If you are returning to the EU with an animal that already has an EU passport, you do not need a veterinary certificate as long as the rabies vaccination is still valid.
The animal must have an owner’s declaration for pets
You must complete form E9.204, which is the owner’s declaration for pets. You can find it in below Forms. This means that you declare that the animal belongs to you and that you are not moving it in order to sell it. The box for authorisation at the bottom of the form is not used when you are only travelling with your animal.
The animal is to be checked at an Entry Point
An animal which comes from a non-EU country must be brought into the EU at a so-called Entry Point. Two Entry Points are available for animals that are brought directly to Sweden from a non-EU country: Arlanda airport in Stockholm, and Landvetter airport in Gothenburg.
At the Entry Point, the animal is to be checked by the customs authority. If you are to continue on to another EU country, the customs authority (the Swedish customs) has to stamp the certificate before you continue your journey. In such a case, you should contact the customs authority in advance and agree on a time, so that you do not have to wait to get your documents stamped.
The veterinary certificate is valid for four months for travelling within the EU from the date of the stamp, or until the rabies vaccination referred to in the certificate is no longer valid, whichever comes first.
If the animal is brought into the EU through an Entry Point in another EU country, the animal is to be checked there and the veterinary certificate stamped before the animal is allowed to continue. The animal may then be brought into Sweden through any customs location, where you are to report the animal to the customs authority.
4. Special requirements for pets travelling without their owner
The animal travels within five days of the owner’s travel to the same destination
If you and your animal are travelling to the same place but cannot travel together, you should book your animal’s travel within five days before or after your own travel. The animal needs to be accompanied with the following three documents:
- The veterinary certificate E9.207
- An authorization from you to your representative or to the transport company/its representative, giving authority to transport your animal (state name and ID-number) without commercial purposes.
- Copies of your own ticket or booking, to clarify when and where to you are travelling.
The animal travels more than five days before or after the owner or independent of the owner
If your animal must travel more than five days before or after your travel or without you travelling at all, there are two options:
Option one: The animal travels with your representative and needs the following two documents:
- EU passport showing ID-number and valid rabies vaccination.
- An owners declaration including authorization from you to your representative to transport your animal (state name and ID-number) without commercial purposes.
Option two: The animal travels as freight and must comply with the requirements for trade animals.
5. Special requirements for six or more animals travelling in a group
Travelling for shows, competitions or sports events or training for such events
Are you travelling with six or more animals over six months of age which are going to participate in a show, competition or sports event or train for such an event? You then need to bring:
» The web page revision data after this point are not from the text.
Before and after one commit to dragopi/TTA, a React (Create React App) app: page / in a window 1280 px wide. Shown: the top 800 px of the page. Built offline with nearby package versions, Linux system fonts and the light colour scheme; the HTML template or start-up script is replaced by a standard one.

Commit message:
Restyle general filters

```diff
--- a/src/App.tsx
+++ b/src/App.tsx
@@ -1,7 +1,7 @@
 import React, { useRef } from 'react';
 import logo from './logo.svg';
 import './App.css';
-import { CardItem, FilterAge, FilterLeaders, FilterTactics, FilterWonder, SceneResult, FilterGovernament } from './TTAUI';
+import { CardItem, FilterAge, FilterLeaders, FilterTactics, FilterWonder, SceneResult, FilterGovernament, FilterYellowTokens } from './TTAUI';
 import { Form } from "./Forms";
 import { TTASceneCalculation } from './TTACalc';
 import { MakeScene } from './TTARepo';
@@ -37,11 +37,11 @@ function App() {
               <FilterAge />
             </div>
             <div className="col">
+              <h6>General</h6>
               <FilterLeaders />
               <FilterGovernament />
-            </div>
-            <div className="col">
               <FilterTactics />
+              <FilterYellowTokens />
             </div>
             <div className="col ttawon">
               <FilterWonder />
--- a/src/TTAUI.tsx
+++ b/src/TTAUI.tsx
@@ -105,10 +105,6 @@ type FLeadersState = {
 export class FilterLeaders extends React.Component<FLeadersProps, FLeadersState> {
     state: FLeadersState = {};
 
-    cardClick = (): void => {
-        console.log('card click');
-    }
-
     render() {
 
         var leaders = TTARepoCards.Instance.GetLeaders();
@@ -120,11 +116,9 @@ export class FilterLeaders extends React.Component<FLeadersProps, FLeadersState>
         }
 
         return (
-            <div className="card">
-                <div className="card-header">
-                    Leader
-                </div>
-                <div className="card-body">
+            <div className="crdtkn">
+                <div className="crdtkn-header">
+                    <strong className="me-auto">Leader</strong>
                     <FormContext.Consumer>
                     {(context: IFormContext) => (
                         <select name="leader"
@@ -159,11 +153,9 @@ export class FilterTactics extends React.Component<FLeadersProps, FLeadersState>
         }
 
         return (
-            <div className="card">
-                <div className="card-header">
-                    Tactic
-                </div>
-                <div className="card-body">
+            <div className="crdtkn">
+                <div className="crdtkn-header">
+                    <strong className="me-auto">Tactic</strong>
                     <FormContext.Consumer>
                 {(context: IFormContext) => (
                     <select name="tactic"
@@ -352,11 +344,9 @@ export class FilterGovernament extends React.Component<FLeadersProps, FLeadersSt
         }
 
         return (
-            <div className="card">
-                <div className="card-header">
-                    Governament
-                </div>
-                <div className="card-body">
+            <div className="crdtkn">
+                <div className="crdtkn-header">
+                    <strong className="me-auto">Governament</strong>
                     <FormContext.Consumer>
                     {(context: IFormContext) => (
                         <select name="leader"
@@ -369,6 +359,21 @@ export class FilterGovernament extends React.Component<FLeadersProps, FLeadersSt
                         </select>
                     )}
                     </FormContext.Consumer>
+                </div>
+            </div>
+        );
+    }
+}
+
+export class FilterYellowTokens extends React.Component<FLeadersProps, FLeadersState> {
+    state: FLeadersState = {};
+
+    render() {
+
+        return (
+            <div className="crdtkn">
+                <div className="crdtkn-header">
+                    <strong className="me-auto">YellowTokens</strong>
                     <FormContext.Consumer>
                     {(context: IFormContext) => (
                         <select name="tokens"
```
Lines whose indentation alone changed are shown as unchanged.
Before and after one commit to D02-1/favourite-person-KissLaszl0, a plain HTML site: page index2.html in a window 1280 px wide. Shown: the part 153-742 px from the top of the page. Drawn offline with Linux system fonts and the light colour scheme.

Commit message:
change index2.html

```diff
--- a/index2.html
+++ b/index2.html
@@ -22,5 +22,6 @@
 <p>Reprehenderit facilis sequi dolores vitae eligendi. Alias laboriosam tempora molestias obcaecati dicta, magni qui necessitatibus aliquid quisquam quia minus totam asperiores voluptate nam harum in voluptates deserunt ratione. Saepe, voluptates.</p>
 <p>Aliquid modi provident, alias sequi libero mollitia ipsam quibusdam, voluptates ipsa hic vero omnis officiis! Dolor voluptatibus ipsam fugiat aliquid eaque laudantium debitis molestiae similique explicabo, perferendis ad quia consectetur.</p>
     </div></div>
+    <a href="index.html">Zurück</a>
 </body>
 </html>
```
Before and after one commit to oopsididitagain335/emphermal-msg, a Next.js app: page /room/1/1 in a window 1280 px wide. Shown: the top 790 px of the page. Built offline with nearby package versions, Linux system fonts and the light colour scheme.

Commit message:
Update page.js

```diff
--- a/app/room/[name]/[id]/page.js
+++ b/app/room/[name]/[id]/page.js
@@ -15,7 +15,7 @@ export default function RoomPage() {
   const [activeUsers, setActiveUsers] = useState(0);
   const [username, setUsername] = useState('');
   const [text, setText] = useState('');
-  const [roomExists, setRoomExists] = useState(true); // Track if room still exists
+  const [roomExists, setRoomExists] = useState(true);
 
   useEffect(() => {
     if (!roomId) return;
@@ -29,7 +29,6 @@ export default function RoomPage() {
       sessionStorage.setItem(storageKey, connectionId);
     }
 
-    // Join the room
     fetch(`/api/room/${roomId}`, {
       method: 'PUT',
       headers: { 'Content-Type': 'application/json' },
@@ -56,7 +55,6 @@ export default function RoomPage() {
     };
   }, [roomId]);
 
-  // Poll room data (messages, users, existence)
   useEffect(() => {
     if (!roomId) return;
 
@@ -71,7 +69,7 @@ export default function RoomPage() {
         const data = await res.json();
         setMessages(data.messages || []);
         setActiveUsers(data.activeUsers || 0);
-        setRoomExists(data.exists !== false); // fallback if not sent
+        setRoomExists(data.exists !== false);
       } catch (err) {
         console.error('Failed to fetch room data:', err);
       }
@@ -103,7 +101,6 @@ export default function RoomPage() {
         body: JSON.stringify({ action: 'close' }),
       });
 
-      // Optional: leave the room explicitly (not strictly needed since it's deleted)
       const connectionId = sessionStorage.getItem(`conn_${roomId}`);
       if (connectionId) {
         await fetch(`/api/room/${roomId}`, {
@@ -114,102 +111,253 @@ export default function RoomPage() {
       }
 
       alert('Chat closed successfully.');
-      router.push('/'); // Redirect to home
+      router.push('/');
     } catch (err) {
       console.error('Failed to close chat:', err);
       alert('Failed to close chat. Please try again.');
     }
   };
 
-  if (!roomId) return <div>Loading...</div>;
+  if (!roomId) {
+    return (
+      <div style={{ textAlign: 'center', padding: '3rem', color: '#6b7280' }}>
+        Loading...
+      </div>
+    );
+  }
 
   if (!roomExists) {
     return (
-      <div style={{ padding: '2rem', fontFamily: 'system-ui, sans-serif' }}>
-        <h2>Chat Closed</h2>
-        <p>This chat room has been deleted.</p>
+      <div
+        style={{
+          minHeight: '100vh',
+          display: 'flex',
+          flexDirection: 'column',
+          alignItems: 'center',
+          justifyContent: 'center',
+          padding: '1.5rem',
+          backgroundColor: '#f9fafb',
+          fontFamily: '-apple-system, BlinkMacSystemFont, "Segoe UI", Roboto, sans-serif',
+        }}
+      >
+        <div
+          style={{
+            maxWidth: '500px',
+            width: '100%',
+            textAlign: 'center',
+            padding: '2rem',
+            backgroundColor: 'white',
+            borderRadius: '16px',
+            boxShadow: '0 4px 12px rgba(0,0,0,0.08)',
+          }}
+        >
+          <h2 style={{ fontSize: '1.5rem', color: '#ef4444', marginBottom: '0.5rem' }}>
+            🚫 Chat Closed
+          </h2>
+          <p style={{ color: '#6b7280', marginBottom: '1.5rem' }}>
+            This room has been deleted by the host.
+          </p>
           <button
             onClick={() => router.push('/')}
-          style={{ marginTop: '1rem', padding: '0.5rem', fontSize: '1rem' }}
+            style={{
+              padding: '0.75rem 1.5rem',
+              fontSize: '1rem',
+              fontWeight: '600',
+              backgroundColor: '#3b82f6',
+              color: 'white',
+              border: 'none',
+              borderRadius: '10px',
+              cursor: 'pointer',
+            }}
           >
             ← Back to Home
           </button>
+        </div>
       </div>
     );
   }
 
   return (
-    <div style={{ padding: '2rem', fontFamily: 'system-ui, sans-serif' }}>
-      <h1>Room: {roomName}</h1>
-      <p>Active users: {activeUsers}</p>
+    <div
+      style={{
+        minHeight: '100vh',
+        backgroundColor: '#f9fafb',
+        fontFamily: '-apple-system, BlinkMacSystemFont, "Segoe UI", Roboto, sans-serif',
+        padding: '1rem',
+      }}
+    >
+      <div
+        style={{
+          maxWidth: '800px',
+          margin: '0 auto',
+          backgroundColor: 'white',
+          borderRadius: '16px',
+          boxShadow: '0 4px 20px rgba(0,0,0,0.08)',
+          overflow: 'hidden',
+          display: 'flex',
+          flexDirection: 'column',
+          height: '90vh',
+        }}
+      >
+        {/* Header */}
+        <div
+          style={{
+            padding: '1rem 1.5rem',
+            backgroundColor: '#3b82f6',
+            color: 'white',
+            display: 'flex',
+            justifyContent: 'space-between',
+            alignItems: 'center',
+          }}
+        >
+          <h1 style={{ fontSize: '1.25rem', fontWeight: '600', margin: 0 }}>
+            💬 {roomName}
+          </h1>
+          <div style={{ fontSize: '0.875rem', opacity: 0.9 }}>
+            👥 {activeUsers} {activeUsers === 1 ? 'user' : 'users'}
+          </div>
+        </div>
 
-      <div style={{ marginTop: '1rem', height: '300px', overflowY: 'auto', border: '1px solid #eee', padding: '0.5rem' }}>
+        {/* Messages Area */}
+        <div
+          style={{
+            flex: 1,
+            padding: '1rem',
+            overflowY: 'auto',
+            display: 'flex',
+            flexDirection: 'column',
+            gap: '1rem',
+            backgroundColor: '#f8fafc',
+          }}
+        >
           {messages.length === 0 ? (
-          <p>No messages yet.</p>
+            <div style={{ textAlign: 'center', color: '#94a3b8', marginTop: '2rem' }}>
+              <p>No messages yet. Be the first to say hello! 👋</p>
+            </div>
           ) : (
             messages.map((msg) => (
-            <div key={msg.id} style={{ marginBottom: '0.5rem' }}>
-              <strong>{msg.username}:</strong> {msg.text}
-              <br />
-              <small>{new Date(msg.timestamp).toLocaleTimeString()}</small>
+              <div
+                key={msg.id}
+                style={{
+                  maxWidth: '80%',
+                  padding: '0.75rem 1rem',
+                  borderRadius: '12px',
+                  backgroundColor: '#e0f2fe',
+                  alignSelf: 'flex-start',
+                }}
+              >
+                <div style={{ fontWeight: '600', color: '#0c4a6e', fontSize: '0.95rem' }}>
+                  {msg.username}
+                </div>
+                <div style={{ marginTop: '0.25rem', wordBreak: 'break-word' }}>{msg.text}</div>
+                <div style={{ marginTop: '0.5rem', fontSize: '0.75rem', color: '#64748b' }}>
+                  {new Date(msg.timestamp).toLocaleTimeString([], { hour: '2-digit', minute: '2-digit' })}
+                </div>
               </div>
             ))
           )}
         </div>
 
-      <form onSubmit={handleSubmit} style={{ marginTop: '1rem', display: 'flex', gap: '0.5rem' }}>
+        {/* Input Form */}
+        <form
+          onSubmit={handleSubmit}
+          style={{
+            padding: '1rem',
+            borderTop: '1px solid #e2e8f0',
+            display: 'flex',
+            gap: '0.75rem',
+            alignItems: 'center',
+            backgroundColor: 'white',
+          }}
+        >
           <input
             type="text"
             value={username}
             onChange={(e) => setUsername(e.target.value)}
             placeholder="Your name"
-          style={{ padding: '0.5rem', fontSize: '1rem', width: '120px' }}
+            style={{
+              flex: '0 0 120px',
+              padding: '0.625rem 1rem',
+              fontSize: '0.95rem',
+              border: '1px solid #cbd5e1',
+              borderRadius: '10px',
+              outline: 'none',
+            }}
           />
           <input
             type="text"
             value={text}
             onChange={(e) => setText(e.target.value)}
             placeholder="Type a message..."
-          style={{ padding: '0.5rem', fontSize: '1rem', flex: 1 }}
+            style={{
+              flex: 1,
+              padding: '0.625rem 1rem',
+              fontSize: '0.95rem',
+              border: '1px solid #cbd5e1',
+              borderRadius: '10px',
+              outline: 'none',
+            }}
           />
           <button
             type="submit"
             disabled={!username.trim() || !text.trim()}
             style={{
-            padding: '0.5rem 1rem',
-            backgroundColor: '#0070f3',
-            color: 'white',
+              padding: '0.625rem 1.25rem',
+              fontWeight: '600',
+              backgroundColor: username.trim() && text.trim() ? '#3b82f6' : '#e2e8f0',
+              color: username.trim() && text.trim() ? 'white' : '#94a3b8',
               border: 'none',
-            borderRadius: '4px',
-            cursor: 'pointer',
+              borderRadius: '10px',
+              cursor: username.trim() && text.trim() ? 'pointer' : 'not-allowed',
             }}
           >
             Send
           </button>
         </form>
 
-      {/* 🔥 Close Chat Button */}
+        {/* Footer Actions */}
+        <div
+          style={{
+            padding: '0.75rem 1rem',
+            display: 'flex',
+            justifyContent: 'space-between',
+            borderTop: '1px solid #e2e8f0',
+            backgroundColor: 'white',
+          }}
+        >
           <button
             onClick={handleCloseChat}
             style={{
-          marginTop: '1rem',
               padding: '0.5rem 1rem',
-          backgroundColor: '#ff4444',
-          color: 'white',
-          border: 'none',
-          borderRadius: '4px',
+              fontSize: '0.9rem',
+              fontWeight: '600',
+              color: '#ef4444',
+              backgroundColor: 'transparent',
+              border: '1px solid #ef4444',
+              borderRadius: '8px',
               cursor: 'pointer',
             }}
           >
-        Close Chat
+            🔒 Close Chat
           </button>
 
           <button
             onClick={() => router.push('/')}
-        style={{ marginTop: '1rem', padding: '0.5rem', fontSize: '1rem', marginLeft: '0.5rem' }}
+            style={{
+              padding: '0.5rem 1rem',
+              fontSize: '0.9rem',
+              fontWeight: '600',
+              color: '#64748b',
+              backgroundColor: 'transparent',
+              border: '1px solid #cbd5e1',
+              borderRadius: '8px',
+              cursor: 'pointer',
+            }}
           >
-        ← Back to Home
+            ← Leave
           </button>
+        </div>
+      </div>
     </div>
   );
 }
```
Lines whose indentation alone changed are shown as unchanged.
- The veterinary certificates showing that the animals are ID-marked and rabies vaccinated.
- Written evidence that the animals are registered either to participate in the event or that they are registered in an organization which arranges such events.
Valid documents can consist of the catalogue of participants from a show or event or a pedigree issued by a dog or cat organization arranging shows or competitions, provided that the ID-number of the animal is stated.
Six or more animals which are not travelling for shows, competitions or sports events or training for such events
If you are travelling with six or more animals which are not going to participate in a show, competition or sports event or to train for such an event, the animals need to comply with the requirements for trade animals. The same requirements apply for those animals in the group which are less than six months old.